Sandiway Golf Club

Latest News:

100 Girls - Live on Sky Sports

Tuesday 3rd May 2016

The 100 girls campaign driven forward by Ruth Elliott-Smith was featured on Sky Sports
Read More...

Members Raise £1000

Wednesday 13th April 2016


Read More...

Top 100 Golf Courses

Saturday 6th February 2016

Sandiway are delighted to be ranked as the 99th best course in England
Read More...



Public Rights of Way


There are no Public Rights of Way over the Sandiway Golf Course.

This matter was first raised in 1903 when the Northwich RDC took Lord Delamere to the Chester Assizes with a view of declaring the highway leading from Round Lodge (Round Tower) to Monkey Lodge, Whitegate as a Public Highway and restraining Lord Delamere from denying access.  The hearing lasted from 7th to the 13th March and judgement was made in favour of Lord Delamere.  Northwich RDC appealed to the High Court and this appeal was heard between 15th and 17th July 1903 with the Court refusing to set aside the judgement. There was a belief that Northwich RDC took the case on appeal to the House of Lords but there is no evidence of this.

In 1920 ICI then leased land from Lord Delamere and there are no notes on file relating to Rights of Way until 1961.

A National Parks and Access to Countryside Act 1949 led to a Survey of Rights of Way and in 1961 a public inquiry was held following an objection to the closed paths across the estate, by the Peak District and Northern Counties Footpaths Preservation Society. There had been increasing public usage over the years but nevertheless, the enquiry overruled the objections and there was no appeal to the judgement which confirmed that there were no Public Rights Of Way over the course.

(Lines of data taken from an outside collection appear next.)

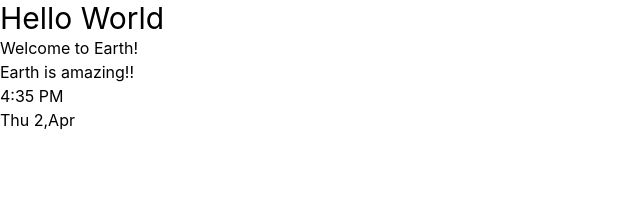
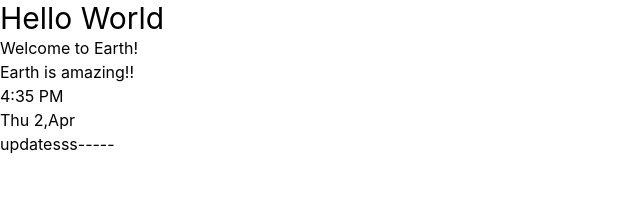
Before and after one commit to codebyviral/vite, a React (Vite) app: page / in a window 1280 px wide. Shown: the top 222 px of the page, without its empty margins (0-640 px from the left). Built offline with nearby package versions, Linux system fonts and the light colour scheme.

Commit message:
add content

```diff
--- a/src/App.jsx
+++ b/src/App.jsx
@@ -8,6 +8,7 @@ const App = () => {
       <h3>Earth is amazing!!</h3>
       <h4>4:35 PM</h4>
       <h5>Thu 2,Apr</h5>
+      <h6>updatesss-----</h6>
     </div>
   )
 }
```
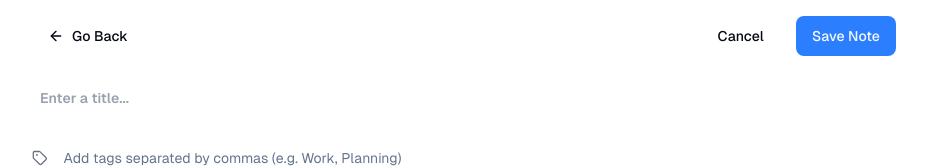
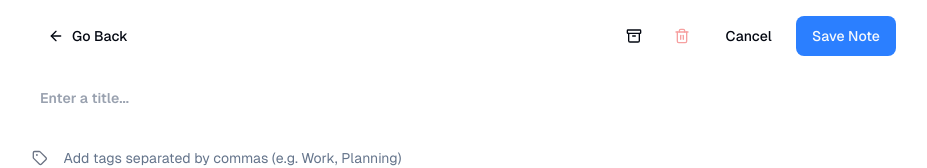
Before and after one commit to davidinoa/note-taking-app, a Next.js app: page /notes/new in a window 1280 px wide. Shown: the top 168 px of the page, without its empty margins (176-1103 px from the left). Built offline with nearby package versions, Linux system fonts and the light colour scheme; no server answers.

Commit message:
feat(notes): add note deletion functionality

```diff
--- a/src/features/notes/actions.ts
+++ b/src/features/notes/actions.ts
@@ -191,6 +191,42 @@ export async function updateNote(
   }
 }
 
+export async function deleteNote(noteId: string): Promise<ActionState> {
+  const user = await currentUser()
+  if (!user?.id) {
+    return toActionState({
+      status: 'ERROR',
+      message: 'You must be logged in to delete a note',
+    })
+  }
+
+  try {
+    const [deletedNote] = await db
+      .delete(notes)
+      .where(sql`${notes.id} = ${noteId} AND ${notes.userId} = ${user.id}`)
+      .returning()
+
+    if (!deletedNote) {
+      return toActionState({
+        status: 'ERROR',
+        message: 'Note not found or you do not have permission to delete it',
+      })
+    }
+
+    revalidatePath('/')
+    return toActionState({
+      status: 'SUCCESS',
+      message: 'Note deleted successfully',
+    })
+  } catch (error) {
+    console.error(error)
+    return toActionState({
+      status: 'ERROR',
+      message: 'Failed to delete note',
+    })
+  }
+}
+
 function fromErrorToActionState(
   error: unknown,
   formData: FormData,
--- a/src/features/notes/note-form.tsx
+++ b/src/features/notes/note-form.tsx
@@ -5,12 +5,12 @@ import { Input } from '@/components/ui/input'
 import { Textarea } from '@/components/ui/textarea'
 import { useActionFeedback } from '@/hooks/use-action-feedback'
 import { type notes } from '@/server/db/schema'
-import { ArrowLeft, Clock, Tag } from 'lucide-react'
+import { Archive, ArrowLeft, Clock, Tag, Trash2 } from 'lucide-react'
 import Link from 'next/link'
 import { useRouter } from 'next/navigation'
-import { useActionState } from 'react'
+import { useActionState, useTransition } from 'react'
 import { toast } from 'sonner'
-import { createNote, updateNote } from './actions'
+import { createNote, deleteNote, updateNote } from './actions'
 
 type NoteFormProps = {
   note?: typeof notes.$inferSelect & { tags: string[] }
@@ -19,6 +19,7 @@ type NoteFormProps = {
 
 export default function NoteForm({ note, mode = 'create' }: NoteFormProps) {
   const router = useRouter()
+  const [isPendingDelete, startTransition] = useTransition()
   const action = mode === 'create' ? createNote : updateNote
   const [state, formAction, isPending] = useActionState(action, {
     status: 'IDLE',
@@ -44,6 +45,22 @@ export default function NoteForm({ note, mode = 'create' }: NoteFormProps) {
     },
   })
 
+  const handleDelete = () => {
+    if (!note?.id || mode !== 'edit') return
+
+    if (confirm('Are you sure you want to delete this note?')) {
+      startTransition(async () => {
+        const result = await deleteNote(note.id)
+        if (result.status === 'SUCCESS') {
+          toast.success(result.message || 'Note deleted successfully')
+          router.push('/')
+        } else {
+          toast.error(result.message || 'Failed to delete note')
+        }
+      })
+    }
+  }
+
   return (
     <form
       action={formAction}
@@ -61,7 +78,26 @@ export default function NoteForm({ note, mode = 'create' }: NoteFormProps) {
             Go Back
           </Button>
         </Link>
-        <div className="flex items-center gap-4">
+        <div className="flex items-center gap-2">
+          <Button
+            variant="ghost"
+            size="icon"
+            type="button"
+            onClick={() => {
+              // Add archive handler
+            }}
+            title="Archive note">
+            <Archive className="h-4 w-4" />
+          </Button>
+          <Button
+            variant="ghost"
+            size="icon"
+            type="button"
+            onClick={handleDelete}
+            title="Delete note"
+            disabled={mode !== 'edit' || isPendingDelete}>
+            <Trash2 className="text-destructive h-4 w-4" />
+          </Button>
           <Link href="/">
             <Button variant="ghost" type="button">
               Cancel
```
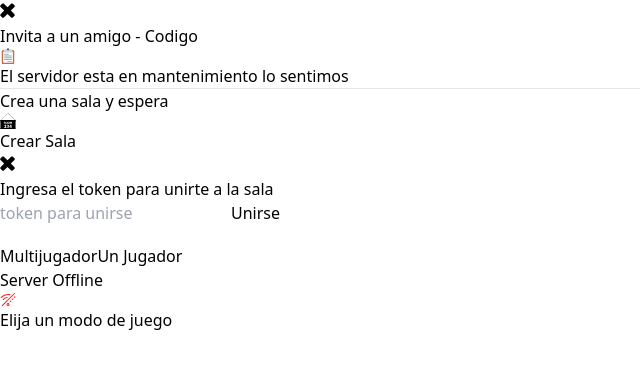
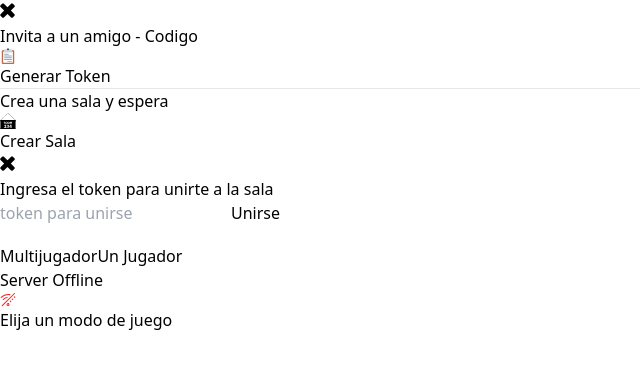
Before and after one commit to AbelAlejandroDev/tict-tact-toe, a React (Vite) app: page / in a window 1280 px wide. Shown: the top 368 px of the page, without its empty margins (0-640 px from the left). Built offline with nearby package versions, Linux system fonts and the light colour scheme; no server answers.

Commit message:
Add modal to generateToken

```diff
--- a/src/components/Modal.jsx
+++ b/src/components/Modal.jsx
@@ -1,4 +1,4 @@
-import { useContext, useState } from "react";
+import { useContext, useEffect, useState } from "react";
 import { SocketContext } from "../context/SocketContext";
 import NotificationBubble from "./NotificationBubble";
 
@@ -6,6 +6,7 @@ export const Modal = ({ modal, closeModal, create, join }) => {
   const { socket, token } = useContext(SocketContext);
   const [copied, setCopied] = useState(false);
   const [codeRoom, setCodigo] = useState("");
+  const [isLoading, setIsLoading] = useState(false);
   const id = socket.id;
 
   const onSubmit = (e) => {
@@ -19,10 +20,16 @@ export const Modal = ({ modal, closeModal, create, join }) => {
         }, 2000);
       }
     });
+    setIsLoading(false);
     setCodigo("");
   };
   const onChange = ({ target }) => {
     setCodigo(target.value);
+  };
+
+  const generateToken = () => {
+    setIsLoading(true);
+    socket.emit("generar-token");
   };
 
   const copyPartyCode = () => {
@@ -33,10 +40,17 @@ export const Modal = ({ modal, closeModal, create, join }) => {
         setTimeout(() => {
           setCopied(false);
         }, 2000);
+        // emitimos una partida creada
+        socket.emit("crear-partida", { id, gameType: "with-code",token });
       })
+
       .catch((err) => {
         console.log(err);
       });
+  };
+
+  const onCreateRoom = () => {
+    socket.emit("crear-partida", { id, gameType: "free-room"});
   };
 
   return (
@@ -80,7 +94,7 @@ export const Modal = ({ modal, closeModal, create, join }) => {
                 </span>
               </h3>
               <div
-                onClick={copyPartyCode}
+                onClick={token ? copyPartyCode : () => {}}
                 className="cursor-pointer flex items-center"
               >
                 {copied ? (
@@ -101,9 +115,24 @@ export const Modal = ({ modal, closeModal, create, join }) => {
                     />
                     <div className="overflow-x-auto max-h-40">
                       <p>
-                        {token
-                          ? token
-                          : "El servidor esta en mantenimiento lo sentimos"}
+                        {token ? (
+                          token
+                        ) : (
+                          <button
+                            onClick={generateToken}
+                            className="px-4 py-2 bg-blue-700 hover:bg-blue-500 text-white font-bold rounded flex justify-center items-center"
+                          >
+                            Generar Token
+                            {isLoading ? (
+                              <svg
+                                className="animate-spin  h-4 w-4 ml-4 bg-white"
+                                viewBox="0 0 24 24"
+                              ></svg>
+                            ) : (
+                              <></>
+                            )}
+                          </button>
+                        )}
                       </p>
                     </div>
                   </>
@@ -120,8 +149,9 @@ export const Modal = ({ modal, closeModal, create, join }) => {
                   alt="Crear y esperar!"
                 />
                 <button
-                onClick={()=>{}}
-                className="bg-blue-700 hover:bg-blue-500 text-white font-bold py-2 px-4 rounded">
+                  onClick={onCreateRoom}
+                  className="bg-blue-700 hover:bg-blue-500 text-white font-bold py-2 px-4 rounded"
+                >
                   Crear Sala
                 </button>
               </div>
```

The confusion over Rights of Way seems to have been created by the fact that when the Golf Club Land was leased by ICI from Lord Delamere; he retained a right of access for his agents, tenants and other authorised persons. This included Mr Furmston who worked for Lord Delamere and lived in the cottage on the course, tenants in Monkey Lodge and the Round Tower, Lord Delamere’s friends who used the land for sporting purposes and ultimately fishermen making their way to Petty Pool.

In addition members of the Club parked their cars at the top of the course to use the original practice ground (1945-1955) which played beyond the pine trees in front of the second tee to the trees across the apron of the current 4th green. The Path was therefore assumed by many local residents to be a “Right of Way”.

In 1977 there was concern about trespassing down the drive from Monkey Lodge and a patrol was established by the Vale Royal Estate; the lane from Monkey Lodge down past the 13th hole is a private road with access for residents and anglers only.

In the same year the Vale Royal District Council was looking at the provision of more recreation sites in Vale Royal and Petty Pool Wood became a prime site for more footpaths and less restricted access. There is acknowledgement in their paperwork that most of the paths are not official rights of way although there are public footpaths along the southern bank of Petty Pool.

The early eighties saw the Club purchasing the freehold from the Delamere Estate and there are several documents relating to unauthorised access.  At that time it was decided that the Tower Lodge gate would not be used and access to the course for members would be by the main entrance only. This was for the benefit of the Club in the longer term and would put an end to trespassing across the course. In addition to signage, fencing was erected alongside the 13th hole and down across to the bank of Petty Pool near to the Pump House. Further fencing was erected alongside the 2nd fairway and another fence was placed behind the 4th tee down into Petty Pool Wood. This is partially on Vale Royal Estate land albeit with their permission.





Created by intelligentgolf version 8.0.6
CONGU® is Copyright Council of National Golf Unions.